DESCRIPTION OF THE TASK: For the data below, report how many lines contain the string "useEffect" and write nothing more.

[Opening THE DATA section]

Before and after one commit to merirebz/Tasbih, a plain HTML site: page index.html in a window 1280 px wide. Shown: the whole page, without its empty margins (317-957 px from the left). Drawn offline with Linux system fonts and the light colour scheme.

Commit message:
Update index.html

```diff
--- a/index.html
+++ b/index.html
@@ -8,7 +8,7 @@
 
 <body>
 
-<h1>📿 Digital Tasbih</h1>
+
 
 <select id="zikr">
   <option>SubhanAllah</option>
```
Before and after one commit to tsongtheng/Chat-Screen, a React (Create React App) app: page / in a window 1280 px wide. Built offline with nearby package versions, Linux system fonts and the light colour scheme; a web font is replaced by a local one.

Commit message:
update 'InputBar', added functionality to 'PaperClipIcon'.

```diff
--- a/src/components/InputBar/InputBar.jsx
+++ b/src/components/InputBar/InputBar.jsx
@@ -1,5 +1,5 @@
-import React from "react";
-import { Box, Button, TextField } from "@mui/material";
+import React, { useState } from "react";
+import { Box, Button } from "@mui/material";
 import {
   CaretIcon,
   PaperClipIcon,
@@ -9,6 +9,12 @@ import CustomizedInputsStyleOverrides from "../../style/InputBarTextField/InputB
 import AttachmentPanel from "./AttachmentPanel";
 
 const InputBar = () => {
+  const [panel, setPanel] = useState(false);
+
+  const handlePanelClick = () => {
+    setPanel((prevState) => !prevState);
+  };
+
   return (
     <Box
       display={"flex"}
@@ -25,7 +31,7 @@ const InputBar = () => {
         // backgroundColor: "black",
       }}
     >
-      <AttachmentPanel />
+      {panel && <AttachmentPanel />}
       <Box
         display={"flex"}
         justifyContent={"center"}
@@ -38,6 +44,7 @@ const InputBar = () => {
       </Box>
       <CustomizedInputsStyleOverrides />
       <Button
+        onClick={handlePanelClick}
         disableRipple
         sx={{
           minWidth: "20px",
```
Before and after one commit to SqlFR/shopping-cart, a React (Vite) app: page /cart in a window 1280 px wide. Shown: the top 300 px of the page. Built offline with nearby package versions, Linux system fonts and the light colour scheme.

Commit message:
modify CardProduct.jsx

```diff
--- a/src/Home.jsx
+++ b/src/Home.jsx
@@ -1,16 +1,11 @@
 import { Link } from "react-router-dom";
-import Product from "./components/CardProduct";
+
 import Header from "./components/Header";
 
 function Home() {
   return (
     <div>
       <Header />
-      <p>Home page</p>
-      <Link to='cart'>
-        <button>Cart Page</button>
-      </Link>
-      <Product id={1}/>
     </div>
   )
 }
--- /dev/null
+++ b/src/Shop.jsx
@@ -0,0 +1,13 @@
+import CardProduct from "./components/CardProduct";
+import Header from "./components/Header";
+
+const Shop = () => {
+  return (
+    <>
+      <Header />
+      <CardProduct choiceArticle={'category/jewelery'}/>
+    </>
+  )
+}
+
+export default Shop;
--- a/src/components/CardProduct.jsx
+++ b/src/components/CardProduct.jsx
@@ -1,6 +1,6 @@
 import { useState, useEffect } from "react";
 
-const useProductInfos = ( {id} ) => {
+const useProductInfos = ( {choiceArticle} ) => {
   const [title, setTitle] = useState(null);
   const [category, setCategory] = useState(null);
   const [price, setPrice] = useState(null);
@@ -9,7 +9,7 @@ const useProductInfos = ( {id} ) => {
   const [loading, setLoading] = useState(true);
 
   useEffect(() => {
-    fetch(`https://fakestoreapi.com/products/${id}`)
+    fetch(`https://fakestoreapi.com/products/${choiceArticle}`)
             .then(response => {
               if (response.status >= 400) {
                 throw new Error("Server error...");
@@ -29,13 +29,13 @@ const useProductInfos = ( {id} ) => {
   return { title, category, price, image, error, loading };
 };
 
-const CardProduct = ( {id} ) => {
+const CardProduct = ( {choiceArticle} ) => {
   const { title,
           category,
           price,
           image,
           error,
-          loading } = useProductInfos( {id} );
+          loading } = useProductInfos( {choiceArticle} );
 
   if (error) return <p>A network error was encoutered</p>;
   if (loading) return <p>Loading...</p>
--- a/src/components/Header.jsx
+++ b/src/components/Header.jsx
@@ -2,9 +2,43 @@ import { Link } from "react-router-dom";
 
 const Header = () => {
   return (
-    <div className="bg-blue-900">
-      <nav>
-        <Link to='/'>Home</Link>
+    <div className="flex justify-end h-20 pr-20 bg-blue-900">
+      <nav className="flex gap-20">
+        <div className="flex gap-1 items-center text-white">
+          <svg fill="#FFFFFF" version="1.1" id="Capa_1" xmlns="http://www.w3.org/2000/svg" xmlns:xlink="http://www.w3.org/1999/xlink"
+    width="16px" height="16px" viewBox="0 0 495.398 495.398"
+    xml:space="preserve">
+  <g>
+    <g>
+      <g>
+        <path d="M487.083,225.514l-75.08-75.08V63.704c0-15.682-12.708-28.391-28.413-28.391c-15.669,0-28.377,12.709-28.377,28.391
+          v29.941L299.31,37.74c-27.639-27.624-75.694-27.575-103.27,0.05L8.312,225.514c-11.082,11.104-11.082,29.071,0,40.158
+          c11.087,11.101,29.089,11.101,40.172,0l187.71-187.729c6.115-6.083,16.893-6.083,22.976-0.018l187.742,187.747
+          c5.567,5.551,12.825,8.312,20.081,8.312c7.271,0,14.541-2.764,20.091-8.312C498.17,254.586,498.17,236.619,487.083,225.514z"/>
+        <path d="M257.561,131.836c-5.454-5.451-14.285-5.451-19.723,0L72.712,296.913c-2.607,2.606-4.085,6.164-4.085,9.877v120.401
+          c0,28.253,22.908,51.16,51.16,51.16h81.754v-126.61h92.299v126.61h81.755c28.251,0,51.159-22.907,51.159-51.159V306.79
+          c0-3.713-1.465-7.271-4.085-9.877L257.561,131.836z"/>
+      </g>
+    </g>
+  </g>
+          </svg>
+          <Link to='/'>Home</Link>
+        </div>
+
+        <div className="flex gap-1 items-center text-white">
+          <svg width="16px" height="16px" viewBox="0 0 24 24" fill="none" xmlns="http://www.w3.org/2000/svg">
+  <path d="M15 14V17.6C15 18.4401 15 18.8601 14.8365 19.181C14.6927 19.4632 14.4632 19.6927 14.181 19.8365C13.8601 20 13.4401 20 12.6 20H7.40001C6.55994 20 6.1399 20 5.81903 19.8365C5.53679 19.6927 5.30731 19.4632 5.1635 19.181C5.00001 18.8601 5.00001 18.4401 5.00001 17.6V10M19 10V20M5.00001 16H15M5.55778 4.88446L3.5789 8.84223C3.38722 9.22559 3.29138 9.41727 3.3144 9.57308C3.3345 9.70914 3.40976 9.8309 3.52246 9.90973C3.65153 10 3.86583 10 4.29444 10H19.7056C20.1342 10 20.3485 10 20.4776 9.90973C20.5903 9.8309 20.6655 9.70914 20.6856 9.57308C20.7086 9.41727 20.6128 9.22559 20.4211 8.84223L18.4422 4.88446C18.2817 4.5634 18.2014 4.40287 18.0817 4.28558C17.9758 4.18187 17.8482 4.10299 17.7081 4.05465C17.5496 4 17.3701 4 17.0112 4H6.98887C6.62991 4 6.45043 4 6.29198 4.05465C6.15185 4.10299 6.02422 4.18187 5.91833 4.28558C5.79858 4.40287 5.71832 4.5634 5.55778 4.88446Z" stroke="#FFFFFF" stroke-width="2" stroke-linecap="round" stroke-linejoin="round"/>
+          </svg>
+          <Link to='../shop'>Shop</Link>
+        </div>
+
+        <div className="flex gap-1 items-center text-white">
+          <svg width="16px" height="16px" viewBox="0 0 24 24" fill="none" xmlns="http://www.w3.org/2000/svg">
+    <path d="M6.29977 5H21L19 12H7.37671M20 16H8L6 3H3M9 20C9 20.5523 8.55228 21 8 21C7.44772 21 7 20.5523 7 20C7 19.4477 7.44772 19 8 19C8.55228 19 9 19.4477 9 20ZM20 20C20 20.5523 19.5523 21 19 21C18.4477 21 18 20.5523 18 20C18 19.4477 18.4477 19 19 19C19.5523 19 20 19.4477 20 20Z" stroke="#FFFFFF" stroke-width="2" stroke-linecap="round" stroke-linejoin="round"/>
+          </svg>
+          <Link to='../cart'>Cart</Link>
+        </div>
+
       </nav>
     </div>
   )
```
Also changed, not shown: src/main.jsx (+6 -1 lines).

[Closing THE DATA section]

EXERCISE RESULT: 2